Next month, Propeller Airports expects to break ground on a planned two-gate passenger terminal at Paine Field Airport that would allow as many as 24 flights a day of regular commercial service from the Snohomish County-owned facility.
But until last week, Propeller had no commitment from any airline to offer service from the airport that handles about 100,000 flights a year, from single-engine private aircraft up to Boeing’s largest jetliners built next door. Earlier proposals to build a terminal and offer passenger service stalled when two airlines that looked at Paine Field — Allegiant and Horizon — appeared to lose interest following the recession.
That changed last week when Alaska Airlines announced plans to offer up to nine flights a day from Paine Field beginning in fall 2018, flying Boeing 737s and 76-passenger Embraer 175 shorter-range planes.
Coming from a growing airline, having last year absorbed competitor Virgin America, Alaska’s announcement is an endorsement of the potential it sees in Paine Field to help it continue its expansion. Alaska is dealing with increased traffic at Sea-Tac International Airport that could limit its plans.
For as long as commercial service has been suggested for Paine Field, debate has flown regularly between those who see economic and other advantages and those concerned about negative impacts for noise and traffic.
There’s excitement among supporters, who already are speculating as to which destinations Alaska might announce early next year. As reported earlier this week by The Herald’s Noah Haglund, business interests, including the county’s aerospace and medical device manufacturers, have interest in service to several West Coast cities, including Portland — a national hub for Alaska — San Francisco, San Jose, Los Angeles and San Diego, a fellow Navy town.
Spokane, with its fledgling medical school at Washington State University, makes sense as a connection to Everett and its WSU North Puget Sound campus.
Flights to Hawaii would attract interest from sun-starved residents, though Alaska already offers flights from Bellingham to Kona on the big island and Kahului on Maui.
The county’s own tourism industry would benefit from connections closer than Seattle and a traffic-choked I-5. Skipping the commute to Seattle also would be a boon to local travelers who, for some West Coast airports, spend more time on the road to Sea-Tac than they do in the air.
Mukilteo officials and residents, neighbors to Paine Field, have seen more cause for concern than enthusiasm, but so far have not been successful in court challenges to the county’s lease to Propeller or the Federal Aviation Administration’s decision in 2012 that limited service would not have significant impacts to the neighboring community.

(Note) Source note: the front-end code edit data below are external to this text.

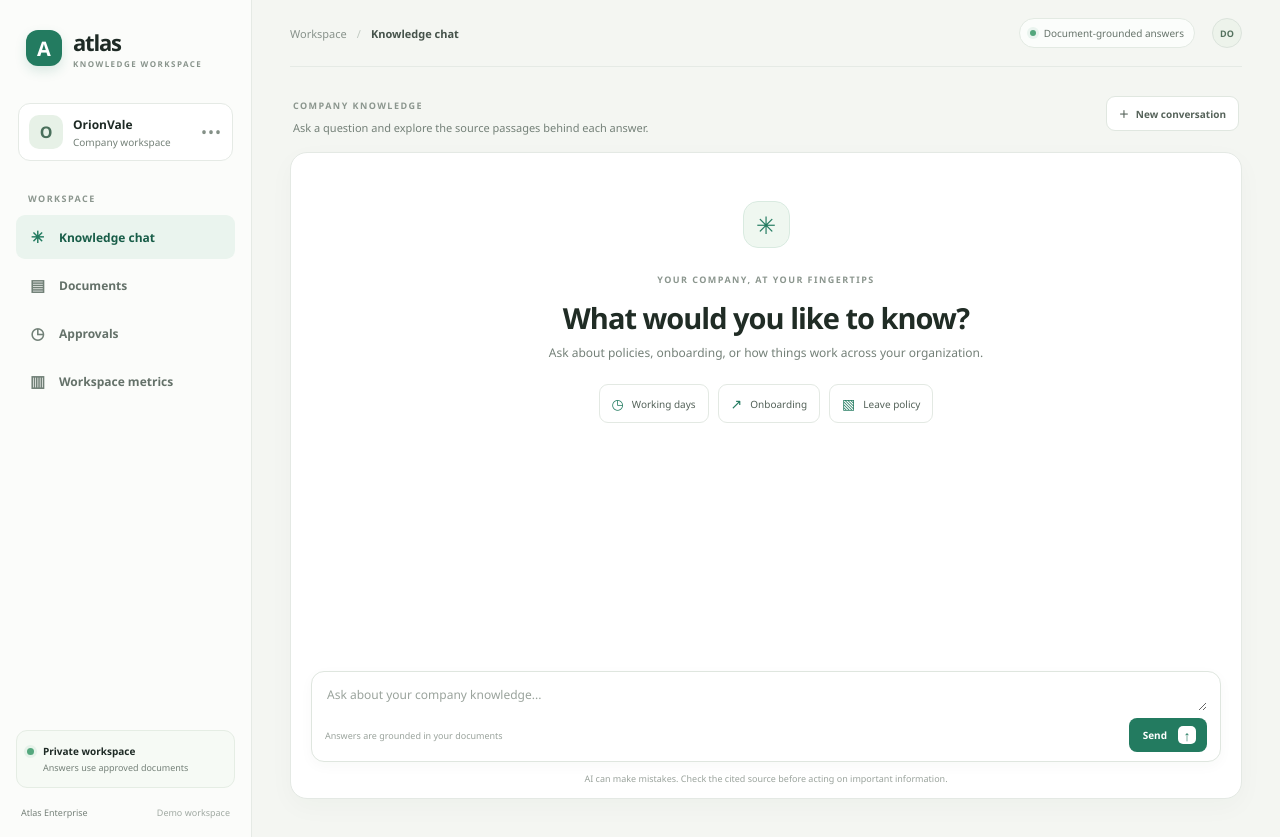
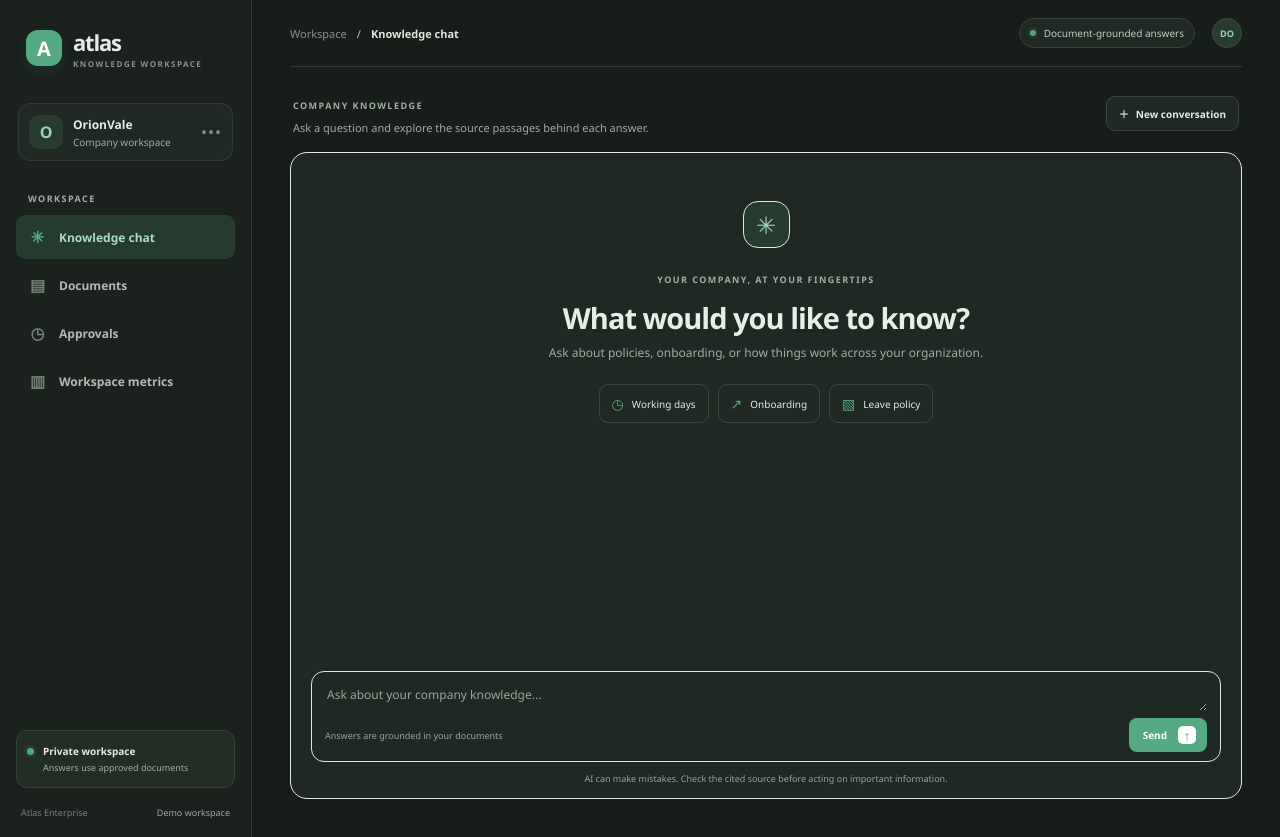
Before and after one commit to bhu1421/Enterprise-AI-Chatbot, a FastAPI app: page / in a window 1280 px wide. Run offline with FastAPI, Linux system fonts and the light colour scheme.

Commit message:
update feedback feat

```diff
--- a/app/static/css/styles.css
+++ b/app/static/css/styles.css
@@ -1,14 +1,14 @@
 :root {
-  color-scheme: light;
-  --ink: #1e2a25;
-  --muted: #748078;
-  --line: #e5eae5;
-  --surface: #ffffff;
-  --canvas: #f4f6f2;
-  --green: #237b60;
-  --green-dark: #185d48;
-  --green-pale: #eaf4ee;
-  --sidebar: #fbfcfa;
+  color-scheme: dark;
+  --ink: #e5ebe6;
+  --muted: #a1ada4;
+  --line: #303a34;
+  --surface: #202823;
+  --canvas: #171d19;
+  --green: #55aa83;
+  --green-dark: #79c49d;
+  --green-pale: #263b30;
+  --sidebar: #1b221e;
   font-family: "Segoe UI", "Aptos", Arial, sans-serif;
   color: var(--ink);
   background: var(--canvas);
@@ -147,12 +147,55 @@ button { cursor: pointer; }
 button:disabled { opacity: .55; cursor: not-allowed; }
 :focus-visible { outline: 3px solid #79b994; outline-offset: 2px; }
 
+.feedback-form { display: grid; grid-template-columns: auto auto 1fr auto; align-items: center; gap: 7px; margin-top: 12px; }
+.feedback-form button { margin-top: 0; padding: 6px 9px; border: 1px solid #39463d; border-radius: 7px; color: #c6d1c9; background: #202823; font-size: 10px; }
+.feedback-form button.selected { border-color: #4f8d68; color: #b9e7cb; background: #263b30; }
+.feedback-form textarea { min-width: 100px; min-height: 32px; max-height: 90px; resize: vertical; padding: 7px 8px; border: 1px solid #39463d; border-radius: 7px; color: var(--ink); background: #1b221e; font: inherit; font-size: 10px; }
+.feedback-status { grid-column: 1 / -1; color: #a9dfbc; font-size: 10px; }
+
+/* Dimmed workspace surfaces for comfortable use in low light. */
+.workspace-switcher,.status-pill,.suggestions button,.sources details,.composer,
+.button:not(.button-primary),.file-picker,.approval-card,.approval-actions button,.content-card,
+.chat-card { color: var(--ink); background-color: var(--surface); }
+.welcome h1,.page-heading h1 { color: #e6eee8; }
+.workspace-avatar,.user-avatar,.upload-icon,.welcome-icon { color: #9ad4b3; background: #283b30; }
+.nav { color: #b1bcb4; }
+.nav:hover { color: var(--ink); background: #27312b; }
+.nav.active { color: #a8dfbf; background: #263b30; }
+.nav-label,.eyebrow,.metric-label { color: #a3b0a7; }
+.breadcrumb strong,.document-info strong,.approval-header strong,.metric-row strong { color: #dce5de; }
+.message { color: #d0d9d2; background: #252e28; border-color: #354139; }
+.message.user { color: #c5e8d1; background: #263a2e; border-color: #395543; }
+.suggestions button,.button,.file-picker,.approval-actions button { border-color: #39463d; }
+.suggestions button:hover,.button:hover { color: #b9e7cb; background: #29372e; }
+.sources details { border-color: #39463d; }
+.sources summary { color: #b9dfc5; }
+.sources p,.document-info small,.approval-card p,.empty-state,.metric-row { color: #a1ada4; }
+.security-note { border-color: #334238; background: #222d26; }
+.status-pill { border-color: #354139; color: #c2cec5; }
+.user-avatar { border-color: #3c4d42; }
+.section-heading,.document-row { border-color: #333e36; }
+.document-icon { color: #e3a08e; background: #3b2b28; }
+.doc-status { color: #bdc8c0; background: #2b342e; }
+.doc-status.ready,.approval-status.approved { color: #a9dfbc; background: #263b30; }
+.doc-status.failed,.approval-status.rejected { color: #edaaaa; background: #402b2b; }
+.doc-status.processing,.approval-status.pending { color: #e4cb91; background: #3a3427; }
+.approval-status { color: #c0cbc3; background: #2b342e; }
+.approval-actions .approve-button { color: #a9dfbc; background: #263b30; border-color: #395543; }
+.approval-actions .reject-button { color: #edaaaa; background: #402b2b; border-color: #503636; }
+#approvalSummary { color: #a1ada4; }
+#toast { color: #c4e2cd; background: #222d26; border-color: #3a4c3f; }
+
 @media (max-width: 900px) {
   .sidebar { width: 205px; flex-basis: 205px; }
   .main-area { width: calc(100% - 205px); padding-right: 22px; padding-left: 22px; }
   .upload-card { grid-template-columns: auto 1fr; }
   #uploadForm { grid-column: 2; }
   .upload-footnote { grid-column: 2; margin-top: -7px; }
+}
+@media (max-width: 650px) {
+  .feedback-form { grid-template-columns: auto auto; }
+  .feedback-form textarea { grid-column: 1 / -1; }
 }
 @media (max-width: 650px) {
   .app-shell { display: block; }
--- a/app/templates/index.html
+++ b/app/templates/index.html
@@ -3,9 +3,9 @@
 <head>
   <meta charset="utf-8">
   <meta name="viewport" content="width=device-width, initial-scale=1">
-  <meta name="theme-color" content="#f5f7f5">
+  <meta name="theme-color" content="#171d19">
   <title>Atlas | Company Knowledge</title>
-  <link rel="stylesheet" href="/static/css/styles.css?v=workspace-refresh-3">
+  <link rel="stylesheet" href="/static/css/styles.css?v=workspace-feedback-1">
 </head>
 <body>
   <div class="app-shell">
@@ -83,6 +83,6 @@
       <div id="toast" role="status" aria-live="polite"></div>
     </main>
   </div>
-  <script src="/static/js/app.js?v=workspace-refresh-3"></script>
+  <script src="/static/js/app.js?v=workspace-feedback-1"></script>
 </body>
 </html>
--- a/requirements.txt
+++ b/requirements.txt
@@ -15,5 +15,5 @@ python-dotenv==1.0.1
 #  observability
 glassflow-rius>=1.0,<2.0
 
-groq
-sentence-transformers
+groq==0.12.0
+sentence-transformers==6.3.0
```
Also changed, not shown: app/static/js/app.js (+38 -7 lines).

Federal and state courts of appeal have turned back the challenges, including a ruling from a state court in January that there were no issues of material fact that could be argued in trial.
This isn’t to say Mukilteo residents and officials and others do not have legitimate concerns, but addressing them directly with the county administration and Propeller could offer a better opportunity for resolving those issues. In fact, discussions already are under way between the city and Propeller that could limit noise impacts by adjusting flight paths and flight arrival and departure times.
Mukilteo is also addressing traffic concerns through its Harbor Reach Corridor project to create an alternate route to Highway 525 by connecting Beverly Park Road to Harbour Pointe Boulevard, with $15.1 million in state transportation funding and $1 million from the city’s traffic mitigation impact fees.
Trying to put the brakes on development of a transportation link such as Paine Field might shift the impacts elsewhere, but it would deprive the county of opportunities to foster employment and address the impacts of growth that we already are dealing with.